Beaver colony granted right to stay in Devon

The Department for Environment, Farming and Rural Affairs has legally sanctioned a beaver colony to remain on the River Otter in east Devon, after the success of its five-year reintroduction trial. The colony are the first wild beavers to live in the English countryside for four centuries.

Beaver
Emma Love

The Department for Environment, Food and Rural Affairs (Defra) granted permission today (6 August) for an established beaver colony to remain on the River Otter in east Devon following the successful completion of a five-year reintroduction trial.

Beavers were driven to extinction in the UK more than four centuries ago as they were hunted for their meat, fur and castoreum – a highly prized secretion used in medicine and perfumes.

In 2013, a family of beavers was found living on the River Otter, which was believed to be the first sighting of its kind in the English countryside for 500 years. After threats of removal, the Devon Wildlife Trust (DWT) and community groups traced the beavers’ origins back to Europe, gaining a license for a five-year reintroduction trial.

The trial, entitled the River Otter Beaver Trial, proved to be a success, helping landowners and the local community understand the environmental benefits of beavers. Dam-building can reduce pollution and boost local wildlife populations, and can be particularly useful within the context of climate change – damming slows the speed of floods downhill when there is too much rainfall, and can help provide water storage that prevents rivers running dry during droughts, two functions which will be increasingly helpful as flooding and drought periods are set to become more likely due to global heating.

Beaver Project Lead at Devon Wildlife Trust, Mark Elliott, said: “Our rivers and wetlands really need beavers, and this is brilliant news. Those of us involved with the Trial have seen just how critical beavers are for restoring more naturally functioning rivers, which will be so important during the ecological and climate emergency that we now face. 
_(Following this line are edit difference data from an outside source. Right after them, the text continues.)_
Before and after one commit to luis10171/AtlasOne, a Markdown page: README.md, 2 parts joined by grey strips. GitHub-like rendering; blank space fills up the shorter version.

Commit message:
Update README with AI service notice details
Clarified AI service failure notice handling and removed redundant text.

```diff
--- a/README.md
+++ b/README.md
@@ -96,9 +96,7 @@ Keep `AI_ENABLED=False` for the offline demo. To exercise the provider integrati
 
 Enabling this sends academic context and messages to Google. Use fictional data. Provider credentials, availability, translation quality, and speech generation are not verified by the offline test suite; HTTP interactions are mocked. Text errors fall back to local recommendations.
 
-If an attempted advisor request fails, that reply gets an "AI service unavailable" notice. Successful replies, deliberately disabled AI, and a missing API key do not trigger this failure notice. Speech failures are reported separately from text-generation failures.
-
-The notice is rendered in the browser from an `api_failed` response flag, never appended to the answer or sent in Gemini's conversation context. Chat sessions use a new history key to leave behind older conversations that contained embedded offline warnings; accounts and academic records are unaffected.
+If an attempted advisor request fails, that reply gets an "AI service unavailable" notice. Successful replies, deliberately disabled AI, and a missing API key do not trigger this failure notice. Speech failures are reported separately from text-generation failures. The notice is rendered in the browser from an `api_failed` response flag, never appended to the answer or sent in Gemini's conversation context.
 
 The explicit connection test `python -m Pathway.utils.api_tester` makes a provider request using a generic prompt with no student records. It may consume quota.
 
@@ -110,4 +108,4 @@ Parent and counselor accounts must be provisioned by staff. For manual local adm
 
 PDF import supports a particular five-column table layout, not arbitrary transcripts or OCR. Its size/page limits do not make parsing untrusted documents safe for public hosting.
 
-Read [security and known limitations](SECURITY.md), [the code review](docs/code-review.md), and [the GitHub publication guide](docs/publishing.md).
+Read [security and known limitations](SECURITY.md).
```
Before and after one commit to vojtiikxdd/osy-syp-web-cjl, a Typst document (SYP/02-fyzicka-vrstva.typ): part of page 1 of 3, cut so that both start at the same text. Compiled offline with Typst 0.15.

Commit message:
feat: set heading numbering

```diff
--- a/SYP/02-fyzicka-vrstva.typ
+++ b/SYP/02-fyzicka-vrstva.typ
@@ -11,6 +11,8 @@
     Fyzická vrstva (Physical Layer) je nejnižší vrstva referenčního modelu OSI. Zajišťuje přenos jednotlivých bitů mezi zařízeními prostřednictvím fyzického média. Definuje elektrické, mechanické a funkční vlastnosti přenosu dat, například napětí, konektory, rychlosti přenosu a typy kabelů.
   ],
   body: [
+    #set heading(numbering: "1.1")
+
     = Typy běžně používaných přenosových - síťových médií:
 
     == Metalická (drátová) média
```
“Naturally functioning rivers support healthy fish populations and also protect us from the extremes of weather that can bring so much misery to communities that live in floodplains, and to those suffering from acute water shortages in summer.

“Whilst this announcement by Defra is very welcome, it’s now vital that decisions are made on the national status of beavers that allows them to be reintroduced into other river systems in England. 

“There also needs to be funding to support landowners who wish to allow beavers to restore wetlands on their land, and to assist landowners who do not wish beavers to affect their farming practices. This is vital if we are to see beavers welcomed back into the English landscape after such a long absence.”

In February, Green Party Deputy Leader Amelia Womack called for the reintroduction of beavers as a native species across England and Wales, after the animal was thought to have played a major role in preventing flooding in Yorkshire during Storm Dennis. 

The Green Party set up a petition calling on Defra to reintroduce the animal more widely.